Hi Ho, Hi Ho, It’s Off to the Market We Go
There are always those who see a need in the marketplace and fulfill it. They do so through hard work, ingenuity, and countless experimentation. These three entrepreneurs proceeded with ideas that they believed would attract the interest of consumers. They were right… whether these products tickle your taste buds or not…they are food-marketing successes.
The Egg McMuffin
Invented by Herb Peterson in 1972, this item started McDonald’s foray into the breakfast market. Herb was a McDonald’s franchise owner in Santa Barbara, California. His invention was a variation of “Eggs Benedict”, his own personal version so-to-speak. He showed it to McDonald’s founder Ray Kroc upon one of his visits to Santa Barbara, and the rest is history. Soon the Egg McMuffin was part of the McDonald’s menu and continues to be part of it today. All of this resulted from a man with a unique idea.
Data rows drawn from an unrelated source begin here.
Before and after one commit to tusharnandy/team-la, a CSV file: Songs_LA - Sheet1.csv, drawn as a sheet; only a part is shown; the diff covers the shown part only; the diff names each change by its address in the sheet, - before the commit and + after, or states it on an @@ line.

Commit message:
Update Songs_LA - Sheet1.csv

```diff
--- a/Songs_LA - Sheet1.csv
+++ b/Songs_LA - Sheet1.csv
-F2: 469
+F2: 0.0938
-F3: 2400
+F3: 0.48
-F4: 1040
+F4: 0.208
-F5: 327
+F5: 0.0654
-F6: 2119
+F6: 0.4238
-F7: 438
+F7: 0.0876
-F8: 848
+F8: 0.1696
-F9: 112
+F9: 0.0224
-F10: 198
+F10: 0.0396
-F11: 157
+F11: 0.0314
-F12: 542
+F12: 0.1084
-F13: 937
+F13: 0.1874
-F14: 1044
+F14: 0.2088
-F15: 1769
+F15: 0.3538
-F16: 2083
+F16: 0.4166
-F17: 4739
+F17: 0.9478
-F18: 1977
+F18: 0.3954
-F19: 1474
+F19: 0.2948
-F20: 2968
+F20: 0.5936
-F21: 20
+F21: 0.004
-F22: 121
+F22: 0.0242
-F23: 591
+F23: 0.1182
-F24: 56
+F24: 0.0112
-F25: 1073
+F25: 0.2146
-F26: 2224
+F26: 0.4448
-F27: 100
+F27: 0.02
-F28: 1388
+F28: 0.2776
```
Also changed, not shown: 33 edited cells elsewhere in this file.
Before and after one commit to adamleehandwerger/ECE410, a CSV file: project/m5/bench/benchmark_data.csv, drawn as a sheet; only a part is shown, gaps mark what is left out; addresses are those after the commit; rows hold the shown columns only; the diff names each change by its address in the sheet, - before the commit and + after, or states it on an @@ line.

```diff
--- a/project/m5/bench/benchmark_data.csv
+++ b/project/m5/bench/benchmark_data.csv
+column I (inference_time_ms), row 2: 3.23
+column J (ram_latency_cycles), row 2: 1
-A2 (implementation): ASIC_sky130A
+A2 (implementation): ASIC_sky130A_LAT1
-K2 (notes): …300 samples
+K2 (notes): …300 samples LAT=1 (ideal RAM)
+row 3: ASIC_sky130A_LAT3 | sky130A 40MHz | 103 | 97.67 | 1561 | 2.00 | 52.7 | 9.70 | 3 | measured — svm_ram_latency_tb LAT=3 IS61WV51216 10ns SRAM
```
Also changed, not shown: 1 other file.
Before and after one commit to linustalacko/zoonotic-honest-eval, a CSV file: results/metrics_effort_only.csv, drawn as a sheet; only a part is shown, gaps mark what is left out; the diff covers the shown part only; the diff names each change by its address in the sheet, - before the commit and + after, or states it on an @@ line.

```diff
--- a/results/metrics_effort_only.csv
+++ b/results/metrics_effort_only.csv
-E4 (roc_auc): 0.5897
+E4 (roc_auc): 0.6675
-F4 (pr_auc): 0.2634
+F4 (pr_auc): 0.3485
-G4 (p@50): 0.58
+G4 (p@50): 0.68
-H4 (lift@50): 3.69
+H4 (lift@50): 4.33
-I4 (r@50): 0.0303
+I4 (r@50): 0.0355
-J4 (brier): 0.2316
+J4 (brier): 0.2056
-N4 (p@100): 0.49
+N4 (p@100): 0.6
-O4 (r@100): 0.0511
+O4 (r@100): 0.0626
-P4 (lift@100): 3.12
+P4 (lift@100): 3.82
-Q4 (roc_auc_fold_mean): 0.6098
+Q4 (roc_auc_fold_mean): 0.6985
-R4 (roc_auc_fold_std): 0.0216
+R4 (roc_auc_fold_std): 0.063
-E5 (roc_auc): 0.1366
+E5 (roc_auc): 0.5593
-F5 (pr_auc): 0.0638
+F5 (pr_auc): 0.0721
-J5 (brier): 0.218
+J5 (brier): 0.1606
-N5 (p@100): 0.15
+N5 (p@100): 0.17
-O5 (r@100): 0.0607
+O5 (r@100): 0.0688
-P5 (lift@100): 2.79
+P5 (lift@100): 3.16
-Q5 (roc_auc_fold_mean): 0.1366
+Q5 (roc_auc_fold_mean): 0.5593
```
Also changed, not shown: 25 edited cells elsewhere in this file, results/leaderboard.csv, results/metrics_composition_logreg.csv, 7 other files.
Yes folks, SPAM. It’s still popular and has been since the year of its creation in 1937 by Jay Hormel. He worked to develop a way to process and package pork shoulder to retain its taste and freshness. He held a contest to see who could come up with a name for this pork product, and all we know from SPAM lore is that a person named Ken won and received $100 for coming up with the name. Six billion cans of SPAM have been sold since 1937, and the number continues to grow towards seven billion. Hormel sells over 90 million cans of SPAM in the U.S. market each year…talk about Spamalot!
Henry J. Heinz, along with his brother John, and his cousin Frederick introduced tomato ketchup to the marketplace in 1875. He felt that people wanted kitchen products that would make meal preparation and taste enhancement less of a chore. He also felt that superior quality items, properly packaged and promoted would find a market and gain a strong foothold. The company’s tomato condiment recipe did just that. Today, Heinz Ketchup is well, everywhere… slowly running its course out of an assortment of containers onto food of all types. A family of men plus the simple tomato made food history and continue to do so today.